We’ve all been there with days from hell and full of drama. From strong personalities to unavoidable accidents – sometimes it’s just best to pause before reacting. If you react to the frustrating negative things, you open the door to more negativity and more drama. Has reacting ever made a situation better for you? Highly doubt it.
Control your attitude
We know how easy it is to unleash the fury by reacting, but we also know that success involves lots of challenging tasks and controlling your attitude is just another one of them. Do the difficult task of thinking through the case at hand and choosing the solution most practical regardless of the challenge. Author Lance Tyson puts it this way, “A successful person is totally focused on the result. An unsuccessful person is worried about how it feels doing it.”
Space out your challenge and response
As mentioned, before reacting take a pause, deep breath, and reflect until you find your inner calm. Sometimes this may take more than a brief moment – take whatever time you need to feel ready to face the drama head on. How you interpret a situation dictates your experience, but these interpretations are not always accurate. Sue Hawkes, author of Chasing Perfection: Shatter the Illusion; Minimize Self-Doubt and Maximize Success writes:
We just go along for the ride with whatever emotional reaction we have when, instead, we could ask ourselves, “Wait a second, are these thoughts even true? Am I seeing things as they are, or am I reacting to something that’s happened in the past?” Often our external responses to challenges are based on things we’ve internalized that have no basis in fact–and those “things” can be negative and self-defeating, challenging our internal sense of peace and groundedness.
Remember that reacting & responding are two different things
Responding involves careful thought creating responses that are mature, well presented, and also shows respect to other parties involved. Reacting is acting without thought creating responses that can be aggressive, poorly presented, and disrespectful. Richard B. Joelson, a clinical social work psychotherapist in the United States quotes, “When people who are struggling with being too reactive recognise the damage it can do and start to deliberately formulate thoughtful responses, rather than impulsive reactions, their interactions begin to reflect a higher degree of emotional competency. As a result, they live with much less regret and lessen the need to repair the damage to their relationships with others.”
Don’t let it continue
Once you have found a solution and responded appropriately, put the drama to rest.
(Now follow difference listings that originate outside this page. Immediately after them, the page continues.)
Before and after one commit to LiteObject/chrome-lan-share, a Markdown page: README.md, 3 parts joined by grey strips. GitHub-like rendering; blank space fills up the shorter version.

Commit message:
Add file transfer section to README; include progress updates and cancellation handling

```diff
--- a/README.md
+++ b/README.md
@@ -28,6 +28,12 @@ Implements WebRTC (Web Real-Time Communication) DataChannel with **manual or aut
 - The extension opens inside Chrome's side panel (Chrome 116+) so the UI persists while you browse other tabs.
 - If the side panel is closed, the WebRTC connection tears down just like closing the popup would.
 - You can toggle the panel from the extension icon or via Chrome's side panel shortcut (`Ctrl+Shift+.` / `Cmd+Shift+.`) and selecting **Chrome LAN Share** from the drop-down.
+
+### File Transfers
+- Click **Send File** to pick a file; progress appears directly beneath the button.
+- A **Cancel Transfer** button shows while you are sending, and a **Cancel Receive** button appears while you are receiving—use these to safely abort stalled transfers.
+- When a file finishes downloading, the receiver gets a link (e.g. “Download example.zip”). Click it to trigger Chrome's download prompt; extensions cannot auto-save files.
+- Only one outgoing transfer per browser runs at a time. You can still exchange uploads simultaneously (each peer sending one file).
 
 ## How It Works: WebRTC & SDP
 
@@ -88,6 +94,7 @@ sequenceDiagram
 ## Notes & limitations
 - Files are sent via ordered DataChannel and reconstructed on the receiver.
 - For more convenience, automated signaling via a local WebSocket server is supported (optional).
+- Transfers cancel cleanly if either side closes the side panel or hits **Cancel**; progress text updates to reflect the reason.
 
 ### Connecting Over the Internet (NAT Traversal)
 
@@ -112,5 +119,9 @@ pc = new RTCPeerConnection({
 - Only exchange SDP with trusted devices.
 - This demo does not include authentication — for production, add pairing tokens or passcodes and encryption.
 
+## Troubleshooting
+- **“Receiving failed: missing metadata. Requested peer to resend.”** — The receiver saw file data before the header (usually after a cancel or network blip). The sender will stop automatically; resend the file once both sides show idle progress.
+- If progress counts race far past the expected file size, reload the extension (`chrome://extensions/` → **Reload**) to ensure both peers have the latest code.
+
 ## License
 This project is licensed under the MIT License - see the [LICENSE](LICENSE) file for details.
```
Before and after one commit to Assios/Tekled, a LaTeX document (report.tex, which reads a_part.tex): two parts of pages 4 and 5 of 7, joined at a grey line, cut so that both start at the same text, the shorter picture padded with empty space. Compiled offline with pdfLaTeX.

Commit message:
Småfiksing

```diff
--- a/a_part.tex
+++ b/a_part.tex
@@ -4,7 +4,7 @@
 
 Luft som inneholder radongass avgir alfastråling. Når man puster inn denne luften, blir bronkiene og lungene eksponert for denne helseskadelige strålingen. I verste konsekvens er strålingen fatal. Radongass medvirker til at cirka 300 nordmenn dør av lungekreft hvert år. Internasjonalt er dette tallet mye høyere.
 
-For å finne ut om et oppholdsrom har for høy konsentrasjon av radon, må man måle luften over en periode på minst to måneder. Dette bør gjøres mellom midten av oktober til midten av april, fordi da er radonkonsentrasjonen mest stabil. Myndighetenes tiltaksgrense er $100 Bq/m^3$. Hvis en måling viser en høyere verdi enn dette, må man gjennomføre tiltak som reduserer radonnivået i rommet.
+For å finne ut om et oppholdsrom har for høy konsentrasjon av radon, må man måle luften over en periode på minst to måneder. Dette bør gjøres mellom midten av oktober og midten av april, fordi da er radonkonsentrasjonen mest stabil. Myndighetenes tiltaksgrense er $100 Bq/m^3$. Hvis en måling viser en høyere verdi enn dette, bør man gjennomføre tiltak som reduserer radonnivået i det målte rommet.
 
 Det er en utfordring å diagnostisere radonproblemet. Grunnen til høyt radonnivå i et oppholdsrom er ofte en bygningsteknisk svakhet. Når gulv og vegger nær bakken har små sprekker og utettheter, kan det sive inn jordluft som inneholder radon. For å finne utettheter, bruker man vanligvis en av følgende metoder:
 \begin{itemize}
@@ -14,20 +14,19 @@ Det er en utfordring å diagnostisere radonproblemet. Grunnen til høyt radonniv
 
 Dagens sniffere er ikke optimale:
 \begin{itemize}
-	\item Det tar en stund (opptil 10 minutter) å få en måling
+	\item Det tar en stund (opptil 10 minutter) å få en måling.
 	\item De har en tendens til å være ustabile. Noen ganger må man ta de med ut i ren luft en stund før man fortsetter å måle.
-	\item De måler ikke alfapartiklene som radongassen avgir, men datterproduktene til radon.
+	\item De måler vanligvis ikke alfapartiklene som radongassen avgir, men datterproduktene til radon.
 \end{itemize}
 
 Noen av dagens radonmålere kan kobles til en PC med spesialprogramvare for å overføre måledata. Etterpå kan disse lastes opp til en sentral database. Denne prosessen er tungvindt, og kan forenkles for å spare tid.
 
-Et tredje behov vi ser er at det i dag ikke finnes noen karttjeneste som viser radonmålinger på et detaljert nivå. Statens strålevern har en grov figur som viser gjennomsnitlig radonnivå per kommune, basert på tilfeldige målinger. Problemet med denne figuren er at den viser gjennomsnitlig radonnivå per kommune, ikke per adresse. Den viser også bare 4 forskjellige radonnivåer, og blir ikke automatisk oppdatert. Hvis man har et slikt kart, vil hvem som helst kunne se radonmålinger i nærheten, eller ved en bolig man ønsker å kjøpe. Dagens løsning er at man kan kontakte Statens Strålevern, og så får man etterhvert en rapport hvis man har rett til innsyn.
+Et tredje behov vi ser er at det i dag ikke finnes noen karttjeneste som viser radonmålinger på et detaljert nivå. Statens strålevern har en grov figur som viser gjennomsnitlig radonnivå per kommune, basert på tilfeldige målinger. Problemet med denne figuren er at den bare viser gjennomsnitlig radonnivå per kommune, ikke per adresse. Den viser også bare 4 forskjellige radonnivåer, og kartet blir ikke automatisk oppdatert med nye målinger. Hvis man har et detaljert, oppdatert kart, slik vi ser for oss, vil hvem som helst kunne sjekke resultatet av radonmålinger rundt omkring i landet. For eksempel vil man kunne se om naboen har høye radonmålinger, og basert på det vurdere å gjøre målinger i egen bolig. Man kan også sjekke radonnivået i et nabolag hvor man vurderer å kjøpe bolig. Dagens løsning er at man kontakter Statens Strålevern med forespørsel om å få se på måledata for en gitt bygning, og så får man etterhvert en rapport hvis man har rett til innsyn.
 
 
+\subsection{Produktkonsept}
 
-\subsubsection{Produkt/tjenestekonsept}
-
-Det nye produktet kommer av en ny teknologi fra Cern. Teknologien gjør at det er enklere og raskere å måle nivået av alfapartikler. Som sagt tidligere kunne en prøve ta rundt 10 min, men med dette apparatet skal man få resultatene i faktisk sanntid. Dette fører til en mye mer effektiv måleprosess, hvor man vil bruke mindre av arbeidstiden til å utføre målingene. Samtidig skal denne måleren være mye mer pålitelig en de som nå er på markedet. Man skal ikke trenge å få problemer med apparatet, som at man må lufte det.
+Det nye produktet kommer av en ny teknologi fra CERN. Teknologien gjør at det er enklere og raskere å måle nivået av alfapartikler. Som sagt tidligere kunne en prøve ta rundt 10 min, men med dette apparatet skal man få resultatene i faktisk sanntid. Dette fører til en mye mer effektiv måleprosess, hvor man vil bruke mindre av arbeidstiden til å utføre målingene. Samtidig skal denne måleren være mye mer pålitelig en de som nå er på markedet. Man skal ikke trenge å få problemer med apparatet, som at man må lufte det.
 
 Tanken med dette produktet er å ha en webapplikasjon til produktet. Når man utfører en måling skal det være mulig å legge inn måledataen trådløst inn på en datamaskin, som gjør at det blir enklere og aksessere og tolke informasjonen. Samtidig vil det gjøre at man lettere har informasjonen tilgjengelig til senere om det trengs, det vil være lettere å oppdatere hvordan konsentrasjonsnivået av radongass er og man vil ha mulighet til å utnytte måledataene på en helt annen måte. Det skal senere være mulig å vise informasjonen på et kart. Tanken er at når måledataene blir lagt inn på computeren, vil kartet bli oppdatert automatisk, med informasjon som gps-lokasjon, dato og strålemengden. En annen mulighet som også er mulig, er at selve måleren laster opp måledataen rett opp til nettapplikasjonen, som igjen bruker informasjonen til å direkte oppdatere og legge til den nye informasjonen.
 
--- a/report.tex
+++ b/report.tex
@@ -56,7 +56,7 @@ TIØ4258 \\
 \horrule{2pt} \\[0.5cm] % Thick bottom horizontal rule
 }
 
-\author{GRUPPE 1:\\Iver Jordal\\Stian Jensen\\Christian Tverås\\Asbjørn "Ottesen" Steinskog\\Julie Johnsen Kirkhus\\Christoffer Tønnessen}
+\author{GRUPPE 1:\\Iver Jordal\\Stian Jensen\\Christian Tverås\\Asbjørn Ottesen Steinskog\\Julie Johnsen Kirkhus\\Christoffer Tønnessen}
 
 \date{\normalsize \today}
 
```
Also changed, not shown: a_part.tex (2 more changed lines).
As long as it has been tackled wisely, it won’t continue, but some situations are unpredictable. Don’t let it continue, but if it does keep your cool and respond wisely…again.